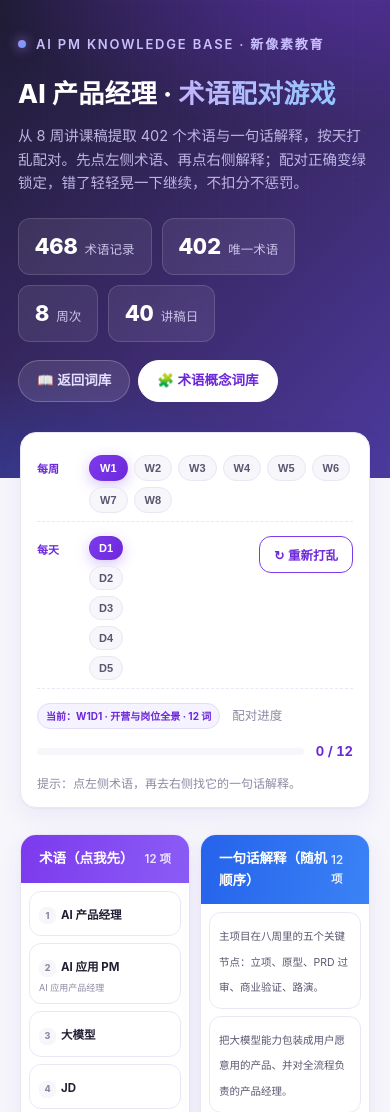
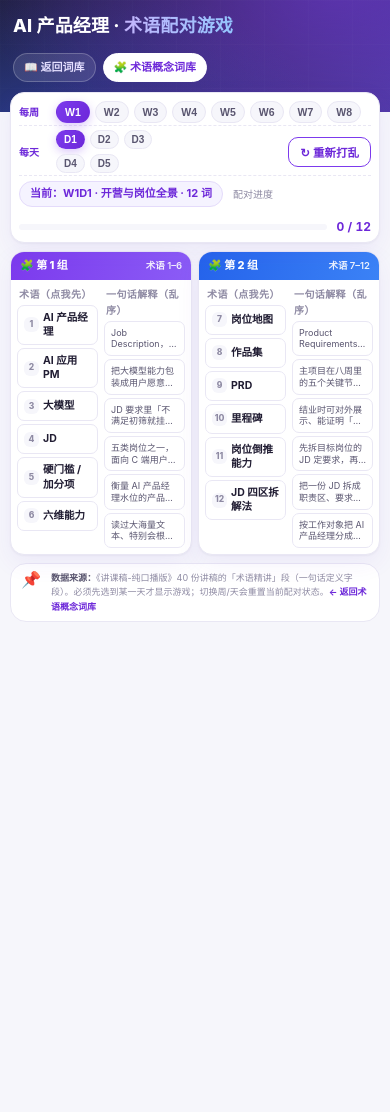
Before and after one commit to 2013102249/ai-pm-interview-platform, a browser extension: page glossary/matching.html in a window 390 px wide. Shown: the top 1112 px of the page. After the commit the page ends 844 px from the top, so only its background shows below. Drawn offline with Linux system fonts and the light colour scheme.

Commit message:
redesign(glossary): 术语配对改为双组并排一屏布局，消除内部滚动条

```diff
--- a/glossary/matching.html
+++ b/glossary/matching.html
@@ -19,112 +19,138 @@
 html{scroll-behavior:smooth}
 body{font-family:-apple-system,BlinkMacSystemFont,"PingFang SC","Helvetica Neue","Microsoft YaHei",sans-serif;background:var(--bg);color:var(--ink);line-height:1.6}
 
-/* ===== 顶部 Hero（与词库页一致） ===== */
-.hero{position:relative;overflow:hidden;background:linear-gradient(135deg,#1E1B33 0%,#3B2A6B 55%,#4C3A9E 100%);color:#fff;padding:44px 24px 88px}
+/* ===== 顶部 Hero（紧凑，与词库页同款视觉） ===== */
+.hero{position:relative;overflow:hidden;background:linear-gradient(135deg,#1E1B33 0%,#3B2A6B 55%,#4C3A9E 100%);color:#fff;padding:18px 24px 52px}
 .hero::before{content:"";position:absolute;inset:0;background:
   radial-gradient(600px 300px at 85% -10%,rgba(124,58,237,.45),transparent 60%),
   radial-gradient(500px 260px at 5% 110%,rgba(37,99,235,.35),transparent 60%);pointer-events:none}
 .hero::after{content:"";position:absolute;inset:0;opacity:.35;pointer-events:none;
   background-image:linear-gradient(rgba(255,255,255,.05) 1px,transparent 1px),linear-gradient(90deg,rgba(255,255,255,.05) 1px,transparent 1px);
   background-size:44px 44px;mask-image:radial-gradient(700px 400px at 70% 20%,#000,transparent)}
-.hero-in{position:relative;max-width:1200px;margin:0 auto}
-.brand{display:flex;align-items:center;gap:10px;font-size:13px;letter-spacing:.14em;color:#C9BFFF;font-weight:600}
-.brand .dot{width:8px;height:8px;border-radius:50%;background:linear-gradient(135deg,#A78BFA,#60A5FA);box-shadow:0 0 12px rgba(167,139,250,.9)}
-.hero h1{margin-top:18px;font-size:clamp(26px,4.2vw,42px);font-weight:800;letter-spacing:.01em}
+.hero-in{position:relative;max-width:1240px;margin:0 auto}
+.brand{display:none}
+.hero-in .title-row{display:flex;align-items:center;justify-content:space-between;gap:12px;flex-wrap:wrap}
+.hero h1{margin:0;font-size:clamp(19px,2.6vw,27px);font-weight:800;letter-spacing:.01em}
 .hero h1 .grad{background:linear-gradient(100deg,#C4B5FD 0%,#93C5FD 100%);-webkit-background-clip:text;background-clip:text;-webkit-text-fill-color:transparent}
-.hero p.sub{margin-top:10px;max-width:680px;color:#BDB6E4;font-size:14.5px}
-.stats{display:flex;flex-wrap:wrap;gap:10px;margin-top:24px}
-.stat{display:flex;align-items:baseline;gap:7px;background:rgba(255,255,255,.08);border:1px solid rgba(255,255,255,.14);backdrop-filter:blur(6px);border-radius:12px;padding:10px 16px}
-.stats .stat b{font-size:22px;font-weight:800;color:#fff;font-variant-numeric:tabular-nums}
-.stats .stat span{font-size:12.5px;color:#C9C3E8}
-.modebar{position:absolute;right:0;top:6px;display:flex;gap:8px}
-.mode-btn{appearance:none;border:1px solid rgba(255,255,255,.22);background:rgba(255,255,255,.1);color:#E4DFFF;font-size:13.5px;font-weight:600;padding:9px 18px;border-radius:999px;cursor:pointer;transition:.18s;text-decoration:none;display:inline-block}
+.hero p.sub{margin-top:4px;max-width:760px;color:#BDB6E4;font-size:12px}
+.stats{display:flex;flex-wrap:wrap;gap:6px;margin-top:9px}
+.stat{display:flex;align-items:baseline;gap:5px;background:rgba(255,255,255,.08);border:1px solid rgba(255,255,255,.14);border-radius:9px;padding:4px 10px}
+.stats .stat b{font-size:14px;font-weight:800;color:#fff;font-variant-numeric:tabular-nums}
+.stats .stat span{font-size:10.5px;color:#C9C3E8}
+.modebar{display:flex;gap:7px;flex-wrap:wrap}
+.mode-btn{appearance:none;border:1px solid rgba(255,255,255,.22);background:rgba(255,255,255,.1);color:#E4DFFF;font-size:12px;font-weight:600;padding:7px 13px;border-radius:999px;cursor:pointer;transition:.18s;text-decoration:none;display:inline-block;white-space:nowrap}
 .mode-btn:hover{background:rgba(255,255,255,.18)}
 .mode-btn.solid{background:#fff;color:var(--primary-deep);border-color:#fff}
 .mode-btn.solid:hover{background:#F5F3FF}
 
-/* ===== 工具栏（悬浮卡） ===== */
-.toolbar-wrap{max-width:1200px;margin:-52px auto 0;padding:0 20px;position:relative;z-index:5}
-.toolbar{background:var(--surface);border:1px solid var(--line);border-radius:var(--radius);box-shadow:var(--shadow);padding:14px 16px;display:flex;flex-direction:column;gap:6px}
-.filter-row{display:flex;flex-wrap:wrap;gap:12px;align-items:flex-start;padding:8px 0;border-bottom:1px dashed var(--line)}
+/* ===== 工具栏（紧凑悬浮卡） ===== */
+.toolbar-wrap{max-width:1240px;margin:-34px auto 0;padding:0 18px;position:relative;z-index:5}
+.toolbar{background:var(--surface);border:1px solid var(--line);border-radius:14px;box-shadow:var(--shadow);padding:9px 12px;display:flex;flex-direction:column;gap:2px}
+.filter-row{display:flex;flex-wrap:wrap;gap:8px;align-items:center;padding:4px 0;border-bottom:1px dashed var(--line)}
 .filter-row:last-of-type{border-bottom:0}
-.filter-label{font-size:12px;font-weight:800;color:var(--primary-deep);min-width:52px;padding-top:7px}
-.chips{display:flex;flex-wrap:wrap;gap:6px;flex:1}
-.chip{border:1.5px solid var(--line);background:var(--bg);color:var(--ink-2);font-size:12.5px;font-weight:600;padding:6px 12px;border-radius:999px;cursor:pointer;transition:.15s}
+.filter-label{font-size:11px;font-weight:800;color:var(--primary-deep);min-width:40px}
+.chips{display:flex;flex-wrap:wrap;gap:5px;flex:1}
+.chip{border:1.5px solid var(--line);background:var(--bg);color:var(--ink-2);font-size:11.5px;font-weight:600;padding:4px 10px;border-radius:999px;cursor:pointer;transition:.15s;white-space:nowrap}
 .chip:hover{border-color:#C4B5FD;color:var(--primary-deep)}
-.chip.active{background:linear-gradient(120deg,var(--primary),var(--primary-deep));border-color:transparent;color:#fff;box-shadow:0 4px 14px rgba(124,58,237,.3)}
-.chip.wk{font-size:13px;padding:7px 15px}
-.chip .topic{font-weight:500;opacity:.72;margin-left:4px;font-size:11px}
+.chip.active{background:linear-gradient(120deg,var(--primary),var(--primary-deep));border-color:transparent;color:#fff;box-shadow:0 3px 10px rgba(124,58,237,.28)}
+.chip.wk{font-size:12px;padding:5px 12px}
+.chip .topic{font-weight:500;opacity:.72;margin-left:4px;font-size:10.5px}
 .spacer{flex:1}
-.mini-btn{appearance:none;border:1.5px solid var(--primary);background:var(--surface);color:var(--primary-deep);font-size:12.5px;font-weight:700;padding:8px 14px;border-radius:12px;cursor:pointer;transition:.15s;white-space:nowrap}
+.mini-btn{appearance:none;border:1.5px solid var(--primary);background:var(--surface);color:var(--primary-deep);font-size:11.5px;font-weight:700;padding:6px 11px;border-radius:10px;cursor:pointer;transition:.15s;white-space:nowrap}
 .mini-btn:hover{background:var(--primary);color:#fff}
-.statbar{display:flex;align-items:center;gap:12px;font-size:12.5px;color:var(--ink-3);padding-top:8px;flex-wrap:wrap}
-.bar{flex:1;min-width:120px;height:7px;background:var(--bg);border-radius:6px;overflow:hidden}
+.statbar{display:flex;align-items:center;gap:10px;font-size:11.5px;color:var(--ink-3);padding-top:5px;flex-wrap:wrap}
+.bar{flex:1;min-width:100px;height:6px;background:var(--bg);border-radius:6px;overflow:hidden}
 .bar>i{display:block;height:100%;width:0;border-radius:6px;background:linear-gradient(90deg,var(--primary),var(--accent));transition:width .3s}
-.statbar b{color:var(--primary-deep);font-size:13px;font-variant-numeric:tabular-nums}
-.locate{font-size:12px;color:var(--primary-deep);font-weight:700;background:var(--primary-ghost);border:1px solid #E4DBFB;border-radius:999px;padding:4px 12px;white-space:nowrap}
-.tip{margin-top:6px;font-size:12px;color:var(--ink-3)}
+.statbar b{color:var(--primary-deep);font-size:12px;font-variant-numeric:tabular-nums}
+.locate{font-size:11px;color:var(--primary-deep);font-weight:700;background:var(--primary-ghost);border:1px solid #E4DBFB;border-radius:999px;padding:3px 10px;white-space:nowrap}
+.tip{margin-top:3px;font-size:11px;color:var(--ink-3)}
 
 /* ===== 引导占位 ===== */
-.gate{max-width:1200px;margin:26px auto 0;padding:0 20px}
-.gate-in{background:var(--surface);border:1.5px dashed #C4B5FD;border-radius:var(--radius);padding:56px 20px;text-align:center;color:var(--ink-2)}
-.gate .g-ico{font-size:38px}
-.gate .g-t{font-size:16px;font-weight:800;color:var(--primary-deep);margin-top:12px}
-.gate .g-s{font-size:13px;margin-top:8px;color:var(--ink-3)}
+.gate{max-width:1240px;margin:16px auto 0;padding:0 18px}
+.gate-in{background:var(--surface);border:1.5px dashed #C4B5FD;border-radius:var(--radius);padding:44px 20px;text-align:center;color:var(--ink-2)}
+.gate .g-ico{font-size:34px}
+.gate .g-t{font-size:15px;font-weight:800;color:var(--primary-deep);margin-top:10px}
+.gate .g-s{font-size:12px;margin-top:6px;color:var(--ink-3)}
 
-/* ===== 配对游戏双栏 ===== */
-main{max-width:1200px;margin:26px auto 0;padding:0 20px 80px}
-.cols{display:grid;grid-template-columns:1fr 1fr;gap:16px;align-items:start}
-.col{background:var(--surface);border:1px solid var(--line);border-radius:var(--radius);overflow:hidden;box-shadow:var(--shadow)}
-.col-hd{padding:13px 18px;font-size:13.5px;font-weight:800;color:#fff;display:flex;justify-content:space-between;align-items:center}
-.col.left .col-hd{background:linear-gradient(100deg,var(--primary),#8B5CF6)}
-.col.right .col-hd{background:linear-gradient(100deg,var(--accent),#3B82F6)}
-.col-hd .hint{font-weight:600;opacity:.85;font-size:11.5px}
-.list{padding:12px;max-height:64vh;overflow-y:auto;scrollbar-width:thin}
-.card{border:1.5px solid var(--line);border-radius:12px;padding:11px 13px;margin-bottom:9px;cursor:pointer;transition:transform .16s,box-shadow .16s,border-color .16s,background .16s;background:var(--surface);position:relative;user-select:none}
-.card:hover{transform:translateY(-2px);box-shadow:var(--shadow);border-color:#D8CFF7}
-.card .idx{display:inline-flex;align-items:center;justify-content:center;min-width:22px;height:22px;background:var(--bg);color:var(--ink-3);border-radius:7px;font-size:10.5px;font-weight:800;margin-right:8px}
-.card .main{font-size:14px;font-weight:700;line-height:1.45}
-.card .sub{font-size:10.5px;color:var(--ink-3);margin-top:3px;line-height:1.4}
-.card .definition{font-size:13px;line-height:1.6;color:var(--ink-2)}
-.card.selected{border-color:var(--primary);background:var(--primary-ghost);box-shadow:0 0 0 4px rgba(124,58,237,.12)}
+/* ===== 配对游戏：2 组并排，每组 6 对，一屏看全 ===== */
+main{max-width:1240px;margin:14px auto 0;padding:0 18px 24px}
+.groups{display:grid;grid-template-columns:1fr 1fr;gap:14px;align-items:start}
+.group{background:var(--surface);border:1px solid var(--line);border-radius:14px;overflow:hidden;box-shadow:var(--shadow)}
+.group-hd{padding:8px 13px;font-size:12.5px;font-weight:800;color:#fff;display:flex;justify-content:space-between;align-items:center}
+.group.g-a .group-hd{background:linear-gradient(100deg,var(--primary),#8B5CF6)}
+.group.g-b .group-hd{background:linear-gradient(100deg,var(--accent),#3B82F6)}
+.group-hd .g-range{font-weight:600;opacity:.9;font-size:11px}
+.cols{display:grid;grid-template-columns:1fr 1fr;gap:8px;padding:9px;align-items:start}
+.col-hd{padding:0 2px 5px;font-size:11px;font-weight:800;color:var(--ink-3);letter-spacing:.04em}
+.list{display:flex;flex-direction:column;gap:4px}
+.card{border:1.4px solid var(--line);border-radius:9px;padding:7px 9px;cursor:pointer;transition:transform .14s,box-shadow .14s,border-color .14s,background .14s;background:var(--surface);position:relative;user-select:none;min-height:38px;display:flex;align-items:center}
+.card:hover{transform:translateY(-1px);box-shadow:var(--shadow);border-color:#D8CFF7}
+.card .idx{display:inline-flex;align-items:center;justify-content:center;min-width:19px;height:19px;background:var(--bg);color:var(--ink-3);border-radius:6px;font-size:10px;font-weight:800;margin-right:7px;flex:0 0 auto}
+.card .main{font-size:12.5px;font-weight:700;line-height:1.35}
+.card .sub{display:none}
+.card .definition{font-size:11.5px;line-height:1.45;color:var(--ink-2);display:-webkit-box;-webkit-line-clamp:3;-webkit-box-orient:vertical;overflow:hidden}
+.card.selected{border-color:var(--primary);background:var(--primary-ghost);box-shadow:0 0 0 3px rgba(124,58,237,.12)}
 .card.selected .idx{background:var(--primary);color:#fff}
-.card.matched{border-color:var(--ok-bd);background:var(--ok-bg);cursor:default;opacity:.92}
+.card.matched{border-color:var(--ok-bd);background:var(--ok-bg);cursor:default;opacity:.94}
 .card.matched:hover{transform:none;box-shadow:none}
 .card.matched .idx{background:var(--ok);color:#fff}
 .card.matched .main,.card.matched .definition{color:#065F46}
-.card.matched::after{content:"✓";position:absolute;right:12px;top:9px;color:var(--ok);font-weight:900;font-size:15px}
+.card.matched::after{content:"✓";position:absolute;right:9px;top:7px;color:var(--ok);font-weight:900;font-size:13px}
 .card.wrong{border-color:var(--err-bd);background:var(--err-bg);animation:shake .38s ease}
 .card.wrong .idx{background:var(--err);color:#fff}
 @keyframes shake{0%,100%{transform:translateX(0)}20%{transform:translateX(-6px)}40%{transform:translateX(6px)}60%{transform:translateX(-4px)}80%{transform:translateX(4px)}}
-.win{display:none;background:linear-gradient(100deg,#ECFDF5,#D1FAE5);border:1px solid var(--ok-bd);border-radius:var(--radius);padding:16px;text-align:center;color:#065F46;font-weight:800;font-size:15px;margin-top:16px}
+.win{display:none;background:linear-gradient(100deg,#ECFDF5,#D1FAE5);border:1px solid var(--ok-bd);border-radius:12px;padding:11px;text-align:center;color:#065F46;font-weight:800;font-size:13px;margin-top:12px}
 .win.show{display:block;animation:pop .4s ease}
 @keyframes pop{from{transform:scale(.96);opacity:0}to{transform:scale(1);opacity:1}}
-.toast{position:fixed;left:50%;bottom:26px;transform:translateX(-50%) translateY(20px);background:#1E1B33;color:#fff;font-size:13px;font-weight:600;padding:10px 18px;border-radius:10px;opacity:0;pointer-events:none;transition:.24s;z-index:99;box-shadow:0 8px 22px rgba(0,0,0,.2)}
+.toast{position:fixed;left:50%;bottom:20px;transform:translateX(-50%) translateY(20px);background:#1E1B33;color:#fff;font-size:12.5px;font-weight:600;padding:9px 16px;border-radius:10px;opacity:0;pointer-events:none;transition:.24s;z-index:99;box-shadow:0 8px 22px rgba(0,0,0,.2)}
 .toast.show{opacity:1;transform:translateX(-50%) translateY(0)}
 
 /* ===== 页脚 ===== */
-footer{max-width:1200px;margin:0 auto;padding:0 20px 46px}
-.foot-card{background:var(--surface);border:1px solid var(--line);border-radius:var(--radius);padding:20px 24px;font-size:12.5px;color:var(--ink-3);display:flex;gap:14px;align-items:flex-start}
-.foot-card .fi{font-size:18px;line-height:1}
+footer{max-width:1240px;margin:0 auto;padding:0 18px 22px}
+.foot-card{background:var(--surface);border:1px solid var(--line);border-radius:var(--radius);padding:11px 16px;font-size:11px;color:var(--ink-3);display:flex;gap:10px;align-items:flex-start}
+.foot-card .fi{font-size:16px;line-height:1}
 .foot-card b{color:var(--ink-2)}
 .foot-card a{color:var(--primary-deep);font-weight:700;text-decoration:none}
 .foot-card a:hover{text-decoration:underline}
 
-@media (max-width:640px){
-  .hero{padding:34px 18px 76px}
-  .modebar{position:static;margin-top:18px;flex-wrap:wrap}
-  .toolbar-wrap{margin-top:-46px}
-  .cols{gap:10px}
-  .list{max-height:62vh;padding:8px}
-  .card{padding:9px;margin-bottom:7px}
-  .card .main{font-size:11.5px}.card .sub{font-size:9px}.card .definition{font-size:10.5px;line-height:1.5}
-  .card .idx{min-width:17px;height:17px;font-size:9px;margin-right:5px}
-  .chip{padding:5px 9px;font-size:11px}
-  .chip.wk{font-size:11px;padding:6px 10px}
+/* 平板/窄桌面：两组仍并排，仅微缩卡片（并排是一屏看全的关键） */
+@media (max-width:980px){
+  .groups{gap:10px}
+  .card{padding:6px 8px;min-height:34px}
+  .card .main{font-size:11.5px}
+  .card .definition{font-size:10.5px;line-height:1.4;-webkit-line-clamp:2}
+  .group-hd{padding:7px 10px;font-size:11.5px}
+  .col-hd{padding-bottom:4px;font-size:10.5px}
+}
+/* 窄手机：仍保持两组并排（一屏看全），改窄列 + 小字号 + 截断 */
+@media (max-width:560px){
+  .groups{gap:6px}
+  .hero{padding:12px 13px 30px}
+  .hero h1{font-size:18px}
+  .hero p.sub,.stats{display:none}
+  .modebar .mode-btn{padding:5px 10px;font-size:11px}
+  .toolbar-wrap{margin-top:-20px;padding:0 10px}
+  .toolbar{padding:6px 8px}
+  .filter-row{padding:2px 0;gap:5px}
+  .chip{padding:3px 7px;font-size:10px}
+  .chip.wk{font-size:10.5px;padding:4px 8px}
   .chip .topic{display:none}
-  .filter-label{min-width:40px;font-size:11px;padding-top:6px}
-  .locate{font-size:10px;padding:4px 8px;white-space:normal}
+  .filter-label{min-width:32px;font-size:10px}
+  .statbar{padding-top:3px;font-size:10px}
+  .tip{display:none}
+  main{padding:0 10px 8px;margin-top:8px}
+  .group-hd{padding:5px 9px;font-size:11px}
+  .cols{gap:6px;padding:6px}
+  .col-hd{padding-bottom:3px;font-size:10px}
+  .list{gap:3px}
+  .card{padding:5px 6px;min-height:30px;border-radius:7px}
+  .card .main{font-size:10.5px}
+  .card .definition{font-size:9px;line-height:1.3;-webkit-line-clamp:2}
+  .card .idx{min-width:15px;height:15px;font-size:8.5px;margin-right:4px}
+  .group-hd .g-range{font-size:9.5px}
+  .win{position:fixed;left:10px;right:10px;bottom:10px;margin:0;z-index:50;padding:9px;font-size:12px}
+  footer{padding:0 10px 10px}
+  .foot-card{padding:7px 10px;font-size:9px}
 }
 </style>
 </head>
@@ -132,18 +158,21 @@ footer{max-width:1200px;margin:0 auto;padding:0 20px 46px}
 
 <header class="hero">
   <div class="hero-in">
-    <div class="brand"><span class="dot"></span>AI PM KNOWLEDGE BASE · 新像素教育</div>
-    <h1>AI 产品经理 · <span class="grad">术语配对游戏</span></h1>
-    <p class="sub">从 8 周讲课稿提取 402 个术语与一句话解释，按天打乱配对。先点左侧术语、再点右侧解释；配对正确变绿锁定，错了轻轻晃一下继续，不扣分不惩罚。</p>
+    <div class="title-row">
+      <div>
+        <h1>AI 产品经理 · <span class="grad">术语配对游戏</span></h1>
+        <p class="sub">每天 12 词拆成 2 组，先点术语再点对应解释；正确变绿锁定，错了晃一下继续，不扣分。</p>
+      </div>
+      <div class="modebar">
+        <a class="mode-btn" href="index.html">📖 返回词库</a>
+        <a class="mode-btn solid" href="index.html">🧩 术语概念词库</a>
+      </div>
+    </div>
     <div class="stats">
       <div class="stat"><b>468</b><span>术语记录</span></div>
       <div class="stat"><b>402</b><span>唯一术语</span></div>
       <div class="stat"><b>8</b><span>周次</span></div>
       <div class="stat"><b>40</b><span>讲稿日</span></div>
-    </div>
-    <div class="modebar">
-      <a class="mode-btn" href="index.html">📖 返回词库</a>
-      <a class="mode-btn solid" href="index.html">🧩 术语概念词库</a>
     </div>
   </div>
 </header>
@@ -178,15 +207,33 @@ footer{max-width:1200px;margin:0 auto;padding:0 20px 46px}
 </div>
 
 <main>
-  <div class="cols" id="cols">
-    <div class="col left">
-      <div class="col-hd"><span>术语（点我先）</span><span class="hint" id="leftCount">0 项</span></div>
-      <div class="list" id="leftList"></div>
-    </div>
-    <div class="col right">
-      <div class="col-hd"><span>一句话解释（随机顺序）</span><span class="hint" id="rightCount">0 项</span></div>
-      <div class="list" id="rightList"></div>
-    </div>
+  <div class="groups" id="groups">
+    <section class="group g-a" data-g="a">
+      <div class="group-hd"><span>🧩 第 1 组</span><span class="g-range" id="rangeA">术语 1–6</span></div>
+      <div class="cols">
+        <div class="col left">
+          <div class="col-hd">术语（点我先）</div>
+          <div class="list" id="listATerm"></div>
+        </div>
+        <div class="col right">
+          <div class="col-hd">一句话解释（乱序）</div>
+          <div class="list" id="listADef"></div>
+        </div>
+      </div>
+    </section>
+    <section class="group g-b" data-g="b">
+      <div class="group-hd"><span>🧩 第 2 组</span><span class="g-range" id="rangeB">术语 7–12</span></div>
+      <div class="cols">
+        <div class="col left">
+          <div class="col-hd">术语（点我先）</div>
+          <div class="list" id="listBTerm"></div>
+        </div>
+        <div class="col right">
+          <div class="col-hd">一句话解释（乱序）</div>
+          <div class="list" id="listBDef"></div>
+        </div>
+      </div>
+    </section>
   </div>
   <div class="win" id="win">🎉 本日术语全部配对完成！</div>
 </main>
@@ -255,29 +302,44 @@ function renderChips(){
     state.day=b.dataset.d; reset();
   });
 }
+function termCard(r,i,offset){
+  const n = (offset||0)+i+1;
+  return `<div class="card term" data-id="${r.id}"><span class="idx">${n}</span><span class="main">${esc(r.main)}</span></div>`;
+}
+function defCard(r){
+  return `<div class="card def" data-id="${r.id}" title="${esc(r.def)}"><span class="definition">${esc(r.def)}</span></div>`;
+}
 function render(){
   renderChips();
   const list = currentSet();
-  state.order = derange(list);
   state.selected = null; state.matched = new Set();
   const hasDay = !!state.day;
   $('#gate').style.display = hasDay ? 'none' : 'block';
-  $('#cols').style.display = hasDay ? 'grid' : 'none';
+  $('#groups').style.display = hasDay ? 'grid' : 'none';
   $('#locate').textContent = hasDay
     ? `当前：${state.week}${state.day} · ${topicOf(state.week,state.day)} · ${list.length} 词`
     : `当前：${state.week} · 未选日期`;
-  $('#leftCount').textContent = list.length+' 项';
-  $('#rightCount').textContent = list.length+' 项';
-  $('#leftList').innerHTML = list.map((r,i)=>
-    `<div class="card term" data-id="${r.id}"><span class="idx">${i+1}</span><span class="main">${esc(r.main)}</span>${r.sub?`<div class="sub">${esc(r.sub)}</div>`:''}</div>`).join('');
-  $('#rightList').innerHTML = state.order.map(r=>
-    `<div class="card def" data-id="${r.id}"><span class="definition">${esc(r.def)}</span></div>`).join('');
-  $('#leftList').querySelectorAll('.card').forEach(c=>c.onclick=()=>pickTerm(c));
-  $('#rightList').querySelectorAll('.card').forEach(c=>c.onclick=()=>pickDef(c));
+  const hasList = hasDay && list.length>0;
+  // 按原顺序等分两组；每组术语保持原序、解释各自独立错排
+  const mid = Math.ceil(list.length/2);
+  const groups = [
+    {key:'A', terms:list.slice(0,mid), rangeId:'#rangeA'},
+    {key:'B', terms:list.slice(mid), rangeId:'#rangeB'},
+  ];
+  groups.forEach(g=>{
+    const terms = g.terms;
+    const defs = derange(terms);
+    const start = g.key==='A' ? 1 : mid+1;
+    const end = Math.min(g.key==='A' ? mid : list.length, list.length);
+    $(g.rangeId).textContent = terms.length ? `术语 ${start}–${end}` : '无';
+    $(`#list${g.key}Term`).innerHTML = terms.map((r,i)=>termCard(r,i,g.key==='A'?0:mid)).join('');
+    $(`#list${g.key}Def`).innerHTML = defs.map(defCard).join('');
+  });
+  document.querySelectorAll('.card.term').forEach(c=>c.onclick=()=>pickTerm(c));
+  document.querySelectorAll('.card.def').forEach(c=>c.onclick=()=>pickDef(c));
   $('#win').classList.remove('show');
-  $('#win').style.display = hasDay ? 'block' : 'none';
   $('#tipText').textContent = hasDay
-    ? '提示：点左侧术语，再去右侧找它的一句话解释。'
+    ? '提示：在任一组内点左侧术语，再去同组右侧找它的一句话解释。'
     : '提示：先在上方「每天」一栏选好某一天。';
   updateProgress();
 }
@@ -300,7 +362,7 @@ function pickDef(card){
     left.classList.remove('selected','wrong'); left.classList.add('matched');
     card.classList.remove('selected','wrong'); card.classList.add('matched');
     state.selected = null;
-    $('#tipText').textContent='配对正确 ✓ 已锁定，继续下一组。';
+    $('#tipText').textContent='配对正确 ✓ 已锁定，继续下一对。';
     updateProgress();
     if(state.matched.size === currentSet().length){ $('#win').classList.add('show'); toast('全部完成！'); }
   }else{
```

### GOAL OF THE EXERCISE
All lines with the word "hasDay" are needed; pull them from the entries and copy each.

### FINISHED TASK
   const hasDay = !!state.day;
   $('#gate').style.display = hasDay ? 'none' : 'block';
-  $('#cols').style.display = hasDay ? 'grid' : 'none';
+  $('#groups').style.display = hasDay ? 'grid' : 'none';
   $('#locate').textContent = hasDay
+  const hasList = hasDay && list.length>0;
-  $('#win').style.display = hasDay ? 'block' : 'none';
   $('#tipText').textContent = hasDay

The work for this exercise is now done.